Check your Product Disclosure Statement (PDS) for details.

3. Your home isn’t well maintained

Your home is likely your most valuable asset, so it makes sense to keep it in great shape. Regular maintenance is also a must-do from an insurance perspective. Claims for a poorly maintained property can be knocked back. Especially if the issue is the result of negligence.

4. You’ve put repairs on the back burner

If you haven’t repaired any old or existing damage to your home, your claim can be voided – especially if it contributed to the damage you’re making a claim for.

5. You can’t provide proof at claim time

If your home is burgled, insurers like to see receipts that prove you owned the items you’re claiming for, as well as their value. If the receipts are long gone, the insurance company may accept other evidence, such as bank or credit card statements or photographs, or even packaging and boxes.

6. You don’t lock up

When we’re in a rush, it can be easy to forget to lock up. That’s different from consistently leaving your home unlocked – something that can void your home insurance. It reflects the way that insurers want you to play a part in taking reasonable care to protect your property.

7. You didn’t contact the police

Arriving home to find your place has been burgled – or if there’s been an attempted break in – can be extremely traumatic. Even so, it makes sense to contact your local police as soon as possible. Your insurance company is likely to request a police report as a condition of paying your claim.

8. Dodgy workmanship

Faulty design and workmanship can void your cover. So, come claim time, your insurance company could take a dim view of that lean-to pergola you knocked up with a few mates. It’s also a reminder of why a pre-purchase building inspection can be a good idea before you buy a home.

9. You fudged your policy details

If there’s one thing that’s almost certain to void your cover it’s being less than truthful when you take out a policy. Gilding the lily or leaving out a few key facts may lower your premiums, but it’s likely to be false economy, as it can void your home insurance.

Bottom line – honesty pays when it comes to insurance.

Compare home and contents insurance for free with Canstar!

About the author of this page

This report was written by Canstar Content Producer, Caitlin Bingham. Caitlin is an experienced writer whose passion for creativity led her to study communication and journalism. She began her career freelancing as a content writer, before joining the Canstar team.

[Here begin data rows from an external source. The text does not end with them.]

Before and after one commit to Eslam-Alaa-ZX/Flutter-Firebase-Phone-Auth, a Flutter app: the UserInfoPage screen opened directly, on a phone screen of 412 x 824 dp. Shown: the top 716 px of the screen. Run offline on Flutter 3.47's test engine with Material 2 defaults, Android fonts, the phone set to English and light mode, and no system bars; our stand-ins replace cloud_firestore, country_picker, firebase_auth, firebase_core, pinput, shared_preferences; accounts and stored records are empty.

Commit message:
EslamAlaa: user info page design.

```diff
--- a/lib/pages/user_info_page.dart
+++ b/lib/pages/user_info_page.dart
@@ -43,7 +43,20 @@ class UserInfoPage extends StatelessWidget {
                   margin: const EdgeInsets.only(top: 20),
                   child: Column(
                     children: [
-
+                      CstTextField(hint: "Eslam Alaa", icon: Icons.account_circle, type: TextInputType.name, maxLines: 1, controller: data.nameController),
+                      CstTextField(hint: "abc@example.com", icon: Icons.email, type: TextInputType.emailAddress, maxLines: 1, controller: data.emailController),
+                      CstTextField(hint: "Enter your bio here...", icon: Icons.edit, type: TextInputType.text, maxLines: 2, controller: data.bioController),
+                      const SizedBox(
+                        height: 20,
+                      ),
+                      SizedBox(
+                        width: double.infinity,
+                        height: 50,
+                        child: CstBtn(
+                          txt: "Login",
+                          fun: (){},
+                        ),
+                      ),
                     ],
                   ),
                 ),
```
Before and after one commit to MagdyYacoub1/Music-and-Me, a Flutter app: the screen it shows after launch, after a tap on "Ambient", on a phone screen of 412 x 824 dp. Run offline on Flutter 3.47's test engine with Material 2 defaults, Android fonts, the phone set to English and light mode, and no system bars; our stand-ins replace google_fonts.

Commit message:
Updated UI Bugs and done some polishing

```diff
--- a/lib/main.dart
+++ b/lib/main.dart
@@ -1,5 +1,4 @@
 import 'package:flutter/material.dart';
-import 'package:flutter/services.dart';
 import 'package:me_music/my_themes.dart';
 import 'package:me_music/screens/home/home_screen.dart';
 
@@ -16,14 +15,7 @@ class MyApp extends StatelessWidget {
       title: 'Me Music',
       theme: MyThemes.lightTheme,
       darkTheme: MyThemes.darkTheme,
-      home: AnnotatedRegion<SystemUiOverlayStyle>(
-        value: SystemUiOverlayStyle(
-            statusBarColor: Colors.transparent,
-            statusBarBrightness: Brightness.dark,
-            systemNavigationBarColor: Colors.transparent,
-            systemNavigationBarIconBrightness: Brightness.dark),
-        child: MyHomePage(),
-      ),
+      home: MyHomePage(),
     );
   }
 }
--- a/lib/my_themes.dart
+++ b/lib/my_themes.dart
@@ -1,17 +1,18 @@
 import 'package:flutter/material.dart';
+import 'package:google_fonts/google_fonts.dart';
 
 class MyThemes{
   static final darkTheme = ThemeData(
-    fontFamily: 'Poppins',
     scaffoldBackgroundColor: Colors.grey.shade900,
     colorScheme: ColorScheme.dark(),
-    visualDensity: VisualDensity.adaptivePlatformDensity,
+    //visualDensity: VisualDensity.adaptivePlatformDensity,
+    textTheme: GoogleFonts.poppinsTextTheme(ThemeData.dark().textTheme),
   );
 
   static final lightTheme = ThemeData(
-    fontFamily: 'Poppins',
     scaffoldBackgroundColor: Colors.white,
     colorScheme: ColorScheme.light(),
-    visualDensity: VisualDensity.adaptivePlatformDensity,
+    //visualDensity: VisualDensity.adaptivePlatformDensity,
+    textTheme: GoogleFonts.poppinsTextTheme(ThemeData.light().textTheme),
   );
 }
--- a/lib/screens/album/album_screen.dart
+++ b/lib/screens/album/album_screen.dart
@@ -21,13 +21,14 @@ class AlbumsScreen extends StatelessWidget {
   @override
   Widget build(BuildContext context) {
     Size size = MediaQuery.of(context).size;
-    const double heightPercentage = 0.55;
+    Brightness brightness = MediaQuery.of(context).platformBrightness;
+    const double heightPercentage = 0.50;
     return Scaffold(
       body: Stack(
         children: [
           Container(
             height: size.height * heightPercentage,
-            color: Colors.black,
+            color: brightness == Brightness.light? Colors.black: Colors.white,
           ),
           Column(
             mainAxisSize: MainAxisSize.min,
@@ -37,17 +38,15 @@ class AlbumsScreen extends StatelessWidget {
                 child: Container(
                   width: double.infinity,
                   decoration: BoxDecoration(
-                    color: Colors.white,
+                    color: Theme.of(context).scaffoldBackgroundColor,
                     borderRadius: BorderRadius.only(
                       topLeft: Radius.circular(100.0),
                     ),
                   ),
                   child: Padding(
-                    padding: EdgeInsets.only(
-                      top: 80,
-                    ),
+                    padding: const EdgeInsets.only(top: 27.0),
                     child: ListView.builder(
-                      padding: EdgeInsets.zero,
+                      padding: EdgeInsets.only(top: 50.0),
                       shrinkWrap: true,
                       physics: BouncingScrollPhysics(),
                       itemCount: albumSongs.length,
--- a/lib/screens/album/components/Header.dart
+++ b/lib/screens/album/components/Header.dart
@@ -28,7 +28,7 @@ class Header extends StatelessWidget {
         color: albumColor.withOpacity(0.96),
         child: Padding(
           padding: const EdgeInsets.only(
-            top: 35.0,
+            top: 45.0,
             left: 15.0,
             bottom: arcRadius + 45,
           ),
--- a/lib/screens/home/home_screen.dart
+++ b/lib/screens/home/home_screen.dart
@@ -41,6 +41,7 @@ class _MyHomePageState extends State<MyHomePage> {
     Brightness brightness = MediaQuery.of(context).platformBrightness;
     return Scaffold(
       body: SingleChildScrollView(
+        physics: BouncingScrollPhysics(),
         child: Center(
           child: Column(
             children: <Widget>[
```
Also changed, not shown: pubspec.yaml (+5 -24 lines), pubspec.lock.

Enjoy reading this article?

You can like us on Facebook and get social, or sign up to receive more news like this straight to your inbox.

By subscribing you agree to the Canstar Privacy Policy

Share this article